San Miguel also has several micro-hydro units—those that generate less than 100 kw—in its portfolio. The 90-kW Coal Creek hydro plant just south of Ridgway was the co-op’s first micro hydro purchase in 2009, and the 22-kW Ouray Hot Springs hydro plant is one of three net-metered hydro facilities on SMPA’s system.
Raising green for green power
Focusing on small and micro-hydropower development isn’t the only creative thing about San Miguel’s approach to renewable energy, either. “We do it all on a zero-subsidy basis,” Zaporski stated proudly.
The co-op offers its members two programs that allow them to fund hydropower and other renewable projects outside of rates. Through the Green Block program, members purchase renewable energy credits (RECs) from SMPA’s existing renewable generators to offset their energy consumption. These Green Blocks, as the RECs are called, represent 100 kWh of renewable energy and cost $1 per block, per month. All SMPA members can purchase as many blocks as they wish and the cost is added to the monthly bill. Local municipalities looking to offset their energy use also purchase the RECs.

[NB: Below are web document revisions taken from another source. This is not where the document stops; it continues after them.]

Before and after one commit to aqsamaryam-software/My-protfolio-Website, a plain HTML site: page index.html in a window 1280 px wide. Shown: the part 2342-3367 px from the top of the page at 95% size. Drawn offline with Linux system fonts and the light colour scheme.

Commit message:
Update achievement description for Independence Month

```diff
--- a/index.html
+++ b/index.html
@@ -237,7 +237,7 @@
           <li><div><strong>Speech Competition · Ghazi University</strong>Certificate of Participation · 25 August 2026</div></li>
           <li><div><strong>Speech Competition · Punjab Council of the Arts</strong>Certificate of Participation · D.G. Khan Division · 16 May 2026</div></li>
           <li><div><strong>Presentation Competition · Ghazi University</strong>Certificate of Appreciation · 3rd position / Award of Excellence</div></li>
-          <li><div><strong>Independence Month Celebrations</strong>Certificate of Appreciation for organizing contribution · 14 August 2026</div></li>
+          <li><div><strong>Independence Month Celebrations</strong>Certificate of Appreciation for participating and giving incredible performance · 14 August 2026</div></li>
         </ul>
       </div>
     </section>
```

The Green Cents program is another simple and easy way for members to support community renewable energy projects. Members can choose to round up their monthly bill to the nearest dollar, with the extra pennies funding new projects. Participation costs members on average around $7 annually, and they may cancel at any time.
Opportunity keeps on knocking

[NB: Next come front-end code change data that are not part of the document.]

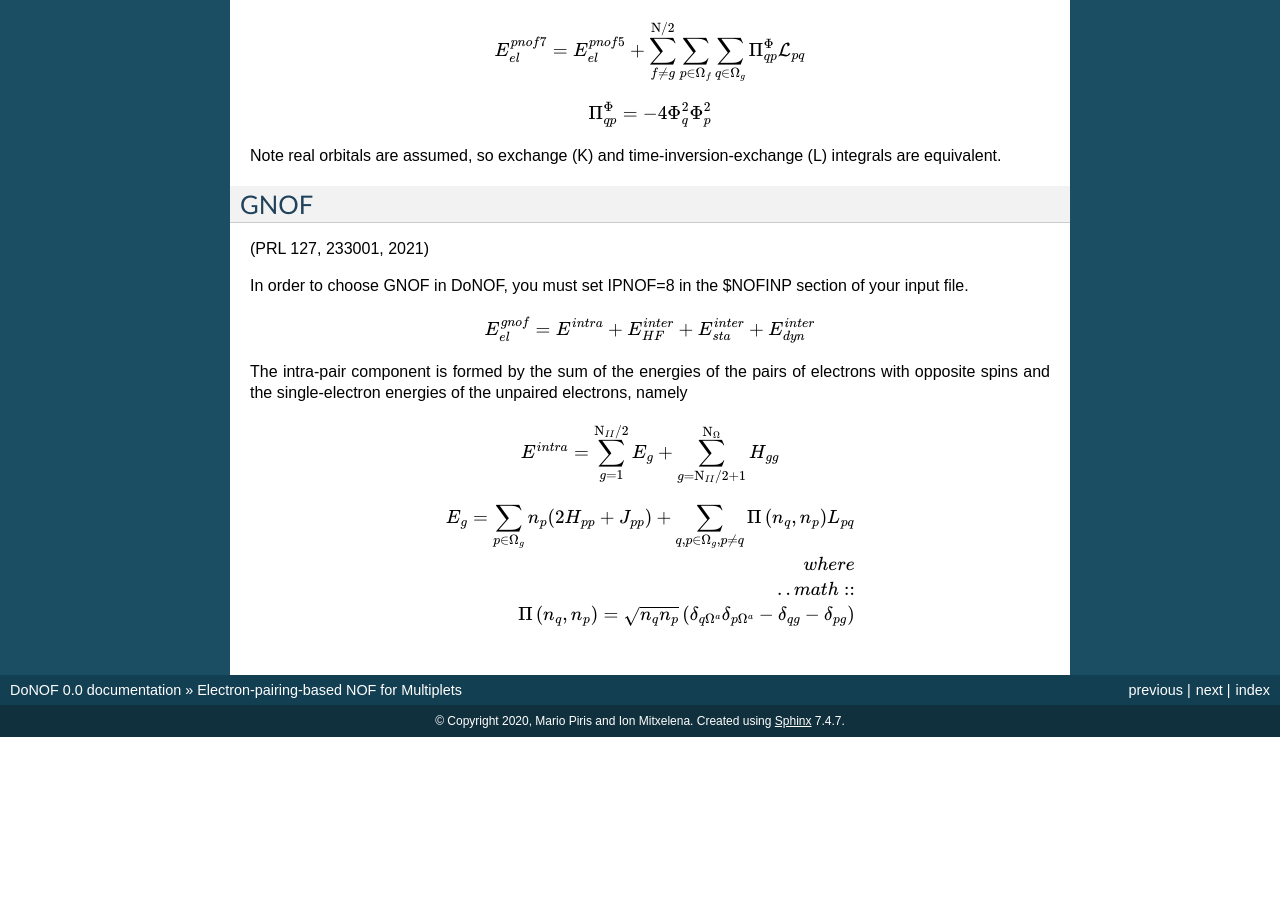
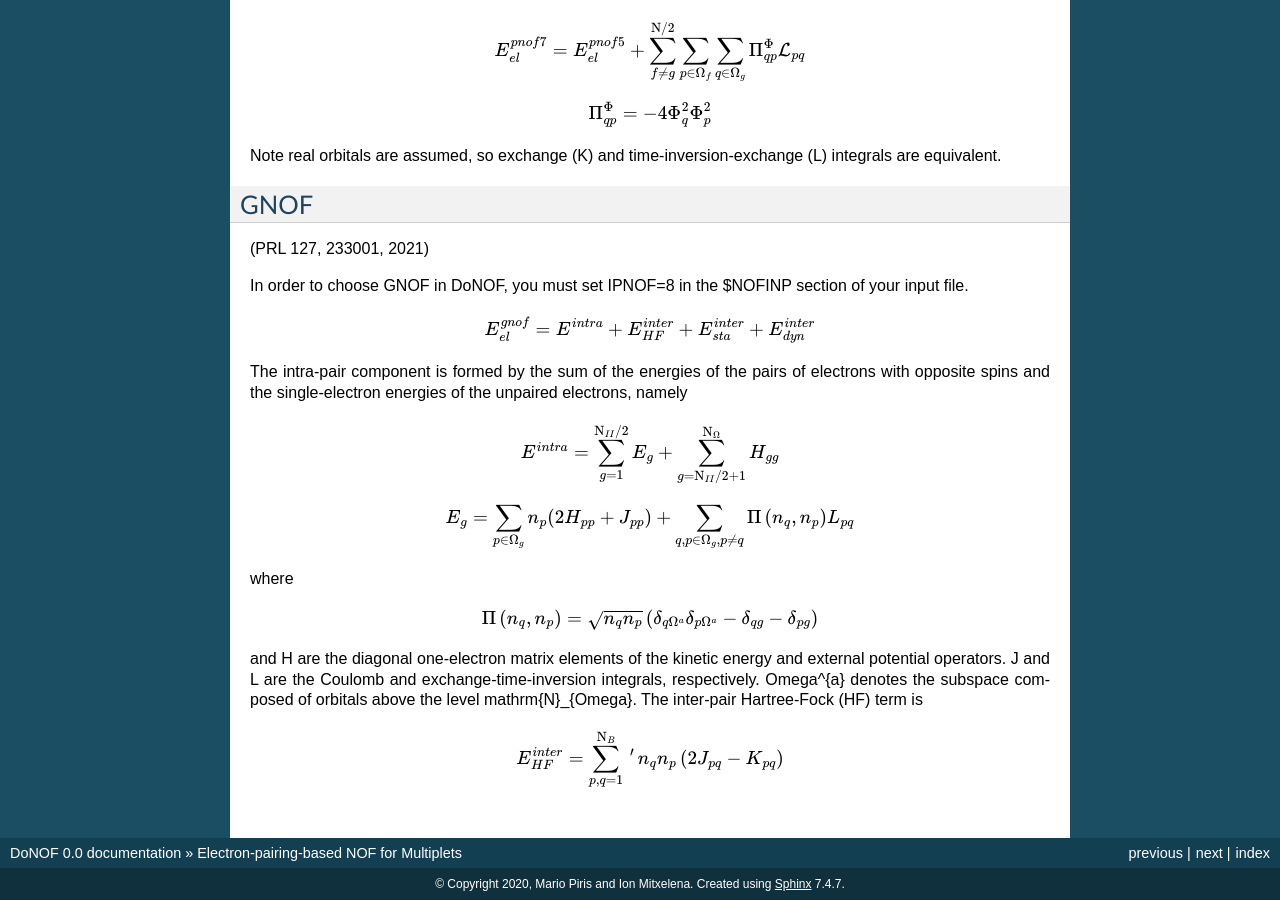
Before and after one commit to DoNOF/DoNOF-Documentation, a Sphinx documentation site: the page built from docs/PNOF57.rst, in a window 1280 px wide and 900 px high, scrolled down 2827 px. Built offline with Sphinx 7.4.7, drawn with Linux system fonts in a browser that asks for light colours; before the commit the page ends 3564 px from its top, so only the background shows below that.

Commit message:
Update PNOF57.rst

```diff
--- a/docs/PNOF57.rst
+++ b/docs/PNOF57.rst
@@ -161,8 +161,14 @@ The intra-pair component is formed by the sum of the energies of the pairs of el
 
     E_g = \sum\limits _{p\in\Omega_g} n_p (2H_{pp}+J_{pp}) + \sum\limits _{q,p\in\Omega_g,p\neq q} \Pi \left( n_q,n_p \right) L_{pq}
 
- where
+where
 
- .. math::
+.. math::
 
     \Pi\left(n_q,n_p\right) = \sqrt{n_q n_p} \left(\delta_{q\Omega^{a}} \delta_{p\Omega^{a}} - \delta_{qg} - \delta_{pg} \right)
+
+and H are the diagonal one-electron matrix elements of the kinetic energy and external potential operators. J and L are the Coulomb and exchange-time-inversion integrals, respectively. Omega^{a} denotes the subspace composed of orbitals above the level \mathrm{N}_{\Omega}. The inter-pair Hartree-Fock (HF) term is
+
+.. math::
+
+    E _{HF}^{inter} = \sum\limits _{p,q=1}^{\mathrm{N}_B}\,'\, n_q n_p \left( 2J_{pq}-K_{pq} \right)
```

In a news release about the Ridgway Dam project, Colorado Small Hydro Association President Kurt Johnson, of Ophir, said, “Only about 3 percent of the nation’s dams currently include hydropower. There is an enormous untapped opportunity to generate new clean energy using existing infrastructure.”
Zaporski agrees, noting that San Miguel has two more small hydro projects in the works. He added that the Regional Conservation Partnership Program is a good place for utilities to find funding, partners and technical assistance to develop hydropower resources in their area. “Partnership is really what makes these projects happen,” he declared.
Source: Colorado Rural Electric Association, August 2015